(Entries shown Opens)

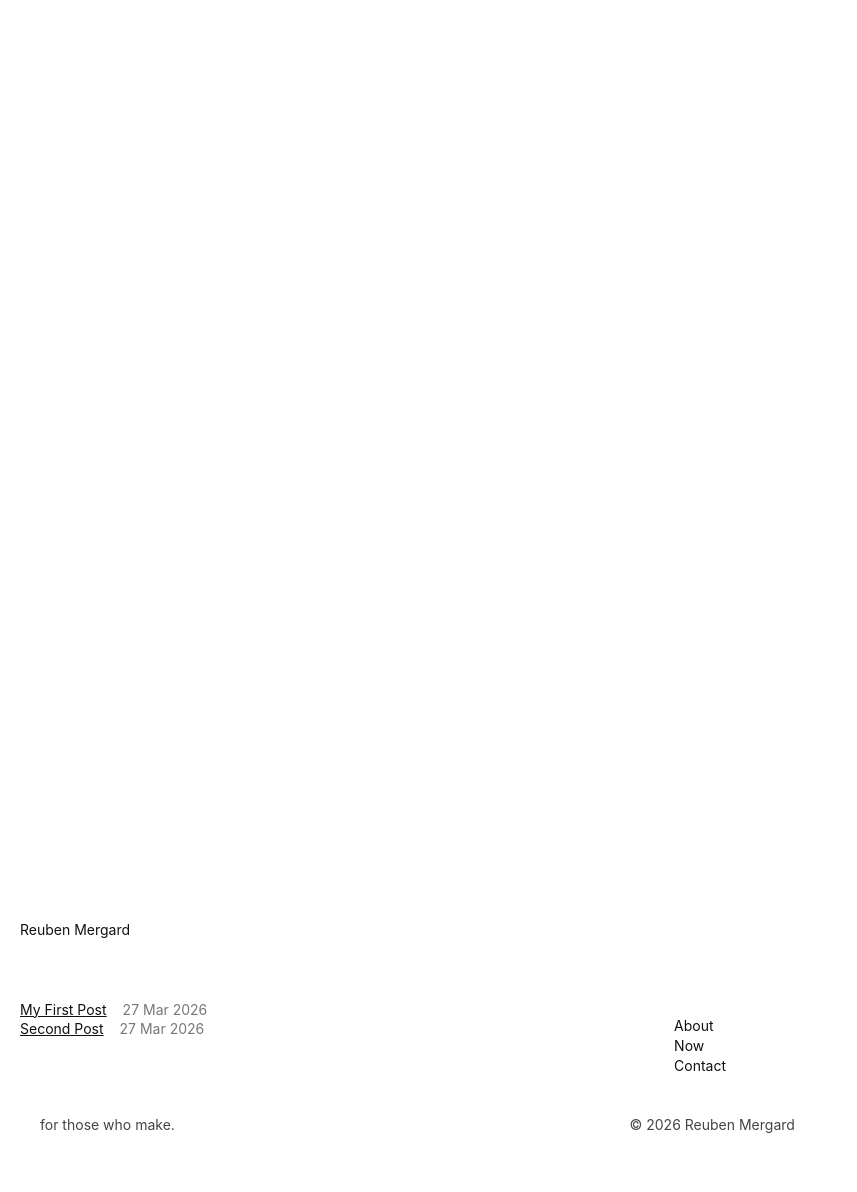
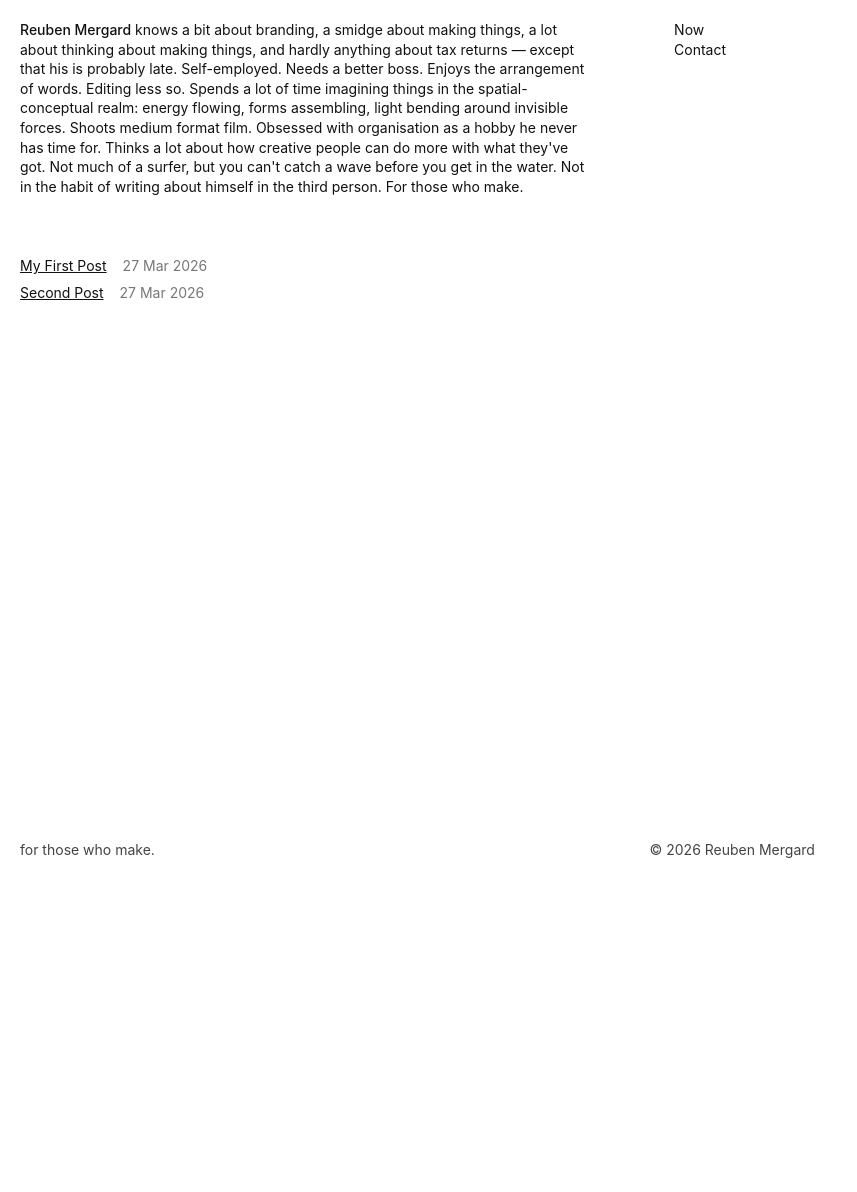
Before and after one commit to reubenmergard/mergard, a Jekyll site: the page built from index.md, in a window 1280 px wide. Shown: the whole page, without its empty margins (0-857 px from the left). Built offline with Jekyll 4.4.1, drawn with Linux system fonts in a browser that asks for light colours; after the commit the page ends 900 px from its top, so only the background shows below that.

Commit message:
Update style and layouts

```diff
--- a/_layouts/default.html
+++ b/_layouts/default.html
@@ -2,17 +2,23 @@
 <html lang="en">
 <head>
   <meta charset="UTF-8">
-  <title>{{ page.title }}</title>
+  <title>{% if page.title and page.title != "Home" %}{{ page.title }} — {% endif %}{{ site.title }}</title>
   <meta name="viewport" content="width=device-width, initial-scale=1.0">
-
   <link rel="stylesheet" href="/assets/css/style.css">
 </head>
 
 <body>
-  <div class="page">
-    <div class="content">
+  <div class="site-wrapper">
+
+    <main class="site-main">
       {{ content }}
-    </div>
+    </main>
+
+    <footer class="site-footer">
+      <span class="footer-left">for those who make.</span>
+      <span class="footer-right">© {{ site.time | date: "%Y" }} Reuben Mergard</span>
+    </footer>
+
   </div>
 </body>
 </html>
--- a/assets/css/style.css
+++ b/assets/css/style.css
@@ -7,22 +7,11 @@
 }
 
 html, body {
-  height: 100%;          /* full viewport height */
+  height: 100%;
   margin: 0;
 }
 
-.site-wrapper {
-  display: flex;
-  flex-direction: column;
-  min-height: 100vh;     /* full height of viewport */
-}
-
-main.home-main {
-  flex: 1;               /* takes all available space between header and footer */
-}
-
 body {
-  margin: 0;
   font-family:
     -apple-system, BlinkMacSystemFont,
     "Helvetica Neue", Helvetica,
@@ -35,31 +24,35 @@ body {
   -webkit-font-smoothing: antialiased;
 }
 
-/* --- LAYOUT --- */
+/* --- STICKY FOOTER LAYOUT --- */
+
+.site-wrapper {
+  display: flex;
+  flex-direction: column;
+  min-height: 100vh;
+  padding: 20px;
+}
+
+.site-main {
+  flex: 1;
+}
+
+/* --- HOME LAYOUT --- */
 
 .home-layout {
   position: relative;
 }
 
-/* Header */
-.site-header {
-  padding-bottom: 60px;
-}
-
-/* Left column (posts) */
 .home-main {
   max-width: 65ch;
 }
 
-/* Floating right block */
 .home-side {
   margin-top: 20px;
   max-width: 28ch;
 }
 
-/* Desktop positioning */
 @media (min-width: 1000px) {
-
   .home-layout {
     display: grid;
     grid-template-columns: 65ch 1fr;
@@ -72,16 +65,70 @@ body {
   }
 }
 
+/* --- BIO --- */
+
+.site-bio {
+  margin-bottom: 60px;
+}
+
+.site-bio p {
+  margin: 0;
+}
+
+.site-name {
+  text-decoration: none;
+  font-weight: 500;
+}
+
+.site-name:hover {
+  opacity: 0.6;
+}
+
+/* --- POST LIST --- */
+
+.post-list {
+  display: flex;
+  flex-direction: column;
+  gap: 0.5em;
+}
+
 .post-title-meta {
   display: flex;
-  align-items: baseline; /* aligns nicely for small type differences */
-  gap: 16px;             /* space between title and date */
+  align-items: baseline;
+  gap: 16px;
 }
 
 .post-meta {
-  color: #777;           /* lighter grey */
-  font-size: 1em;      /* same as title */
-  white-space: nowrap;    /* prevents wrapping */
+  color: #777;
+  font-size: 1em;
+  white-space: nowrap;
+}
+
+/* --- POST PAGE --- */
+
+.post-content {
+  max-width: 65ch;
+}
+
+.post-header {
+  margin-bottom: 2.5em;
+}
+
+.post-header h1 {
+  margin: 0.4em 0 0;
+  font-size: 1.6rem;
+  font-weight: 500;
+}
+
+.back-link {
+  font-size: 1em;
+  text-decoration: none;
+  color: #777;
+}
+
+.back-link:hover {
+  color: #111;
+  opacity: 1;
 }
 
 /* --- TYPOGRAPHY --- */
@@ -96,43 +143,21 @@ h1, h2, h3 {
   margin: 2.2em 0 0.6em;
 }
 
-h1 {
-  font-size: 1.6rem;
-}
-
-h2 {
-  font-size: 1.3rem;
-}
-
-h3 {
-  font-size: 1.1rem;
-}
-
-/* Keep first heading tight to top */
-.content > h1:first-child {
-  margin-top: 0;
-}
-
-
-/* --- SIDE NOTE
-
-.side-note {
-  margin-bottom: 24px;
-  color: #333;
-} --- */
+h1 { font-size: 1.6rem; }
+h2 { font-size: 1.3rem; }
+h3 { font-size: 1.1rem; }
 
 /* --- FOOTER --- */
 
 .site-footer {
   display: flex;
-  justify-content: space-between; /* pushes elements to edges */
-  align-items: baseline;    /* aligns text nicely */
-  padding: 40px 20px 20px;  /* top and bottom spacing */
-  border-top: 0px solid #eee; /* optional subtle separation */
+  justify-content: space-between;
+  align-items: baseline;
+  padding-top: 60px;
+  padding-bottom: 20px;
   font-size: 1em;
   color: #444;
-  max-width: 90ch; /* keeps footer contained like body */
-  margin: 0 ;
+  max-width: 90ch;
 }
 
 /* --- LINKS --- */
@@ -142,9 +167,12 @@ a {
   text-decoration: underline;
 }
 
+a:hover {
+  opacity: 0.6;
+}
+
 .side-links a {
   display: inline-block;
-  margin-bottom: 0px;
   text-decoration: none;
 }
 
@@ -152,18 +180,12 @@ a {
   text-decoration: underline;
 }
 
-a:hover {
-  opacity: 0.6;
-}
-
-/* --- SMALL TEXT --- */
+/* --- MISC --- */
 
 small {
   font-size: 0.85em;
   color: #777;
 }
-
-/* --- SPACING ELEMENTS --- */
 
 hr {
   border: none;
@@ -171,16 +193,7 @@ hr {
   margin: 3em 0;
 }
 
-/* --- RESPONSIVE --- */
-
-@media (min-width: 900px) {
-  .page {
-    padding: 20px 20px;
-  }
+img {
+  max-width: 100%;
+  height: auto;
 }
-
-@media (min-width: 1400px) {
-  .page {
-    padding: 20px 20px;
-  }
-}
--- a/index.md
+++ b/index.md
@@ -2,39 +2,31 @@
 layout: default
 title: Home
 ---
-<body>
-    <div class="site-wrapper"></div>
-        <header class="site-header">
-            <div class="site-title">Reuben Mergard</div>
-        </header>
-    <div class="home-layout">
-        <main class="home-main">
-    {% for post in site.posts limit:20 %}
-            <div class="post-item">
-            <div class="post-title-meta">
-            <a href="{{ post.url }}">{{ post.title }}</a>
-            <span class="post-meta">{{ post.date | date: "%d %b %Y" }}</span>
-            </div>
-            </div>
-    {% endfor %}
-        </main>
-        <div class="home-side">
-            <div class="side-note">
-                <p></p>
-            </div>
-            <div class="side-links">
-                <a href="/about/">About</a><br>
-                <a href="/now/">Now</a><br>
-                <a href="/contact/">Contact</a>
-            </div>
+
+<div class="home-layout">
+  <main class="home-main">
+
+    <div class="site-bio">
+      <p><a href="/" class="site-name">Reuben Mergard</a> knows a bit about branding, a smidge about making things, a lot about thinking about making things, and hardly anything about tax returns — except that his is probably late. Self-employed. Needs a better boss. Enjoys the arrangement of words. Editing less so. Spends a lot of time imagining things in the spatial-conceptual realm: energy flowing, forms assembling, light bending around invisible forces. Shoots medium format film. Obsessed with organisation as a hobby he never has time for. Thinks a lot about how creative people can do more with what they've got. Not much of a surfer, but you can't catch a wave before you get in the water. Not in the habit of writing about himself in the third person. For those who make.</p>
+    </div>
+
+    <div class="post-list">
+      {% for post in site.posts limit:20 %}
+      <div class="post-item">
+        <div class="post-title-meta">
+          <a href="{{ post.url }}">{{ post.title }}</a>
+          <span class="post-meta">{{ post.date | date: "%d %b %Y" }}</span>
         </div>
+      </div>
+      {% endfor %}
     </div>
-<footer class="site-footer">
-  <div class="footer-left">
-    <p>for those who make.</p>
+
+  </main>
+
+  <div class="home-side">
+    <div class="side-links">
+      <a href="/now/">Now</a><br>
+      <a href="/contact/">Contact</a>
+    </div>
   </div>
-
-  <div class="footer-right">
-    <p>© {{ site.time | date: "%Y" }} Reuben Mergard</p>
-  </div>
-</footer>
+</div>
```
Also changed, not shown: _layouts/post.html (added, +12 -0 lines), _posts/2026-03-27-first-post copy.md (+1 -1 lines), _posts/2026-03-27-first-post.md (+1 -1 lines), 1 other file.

(Entries shown Closes)

Work task. State only how many lines above hold the string "content".

Final answer. 7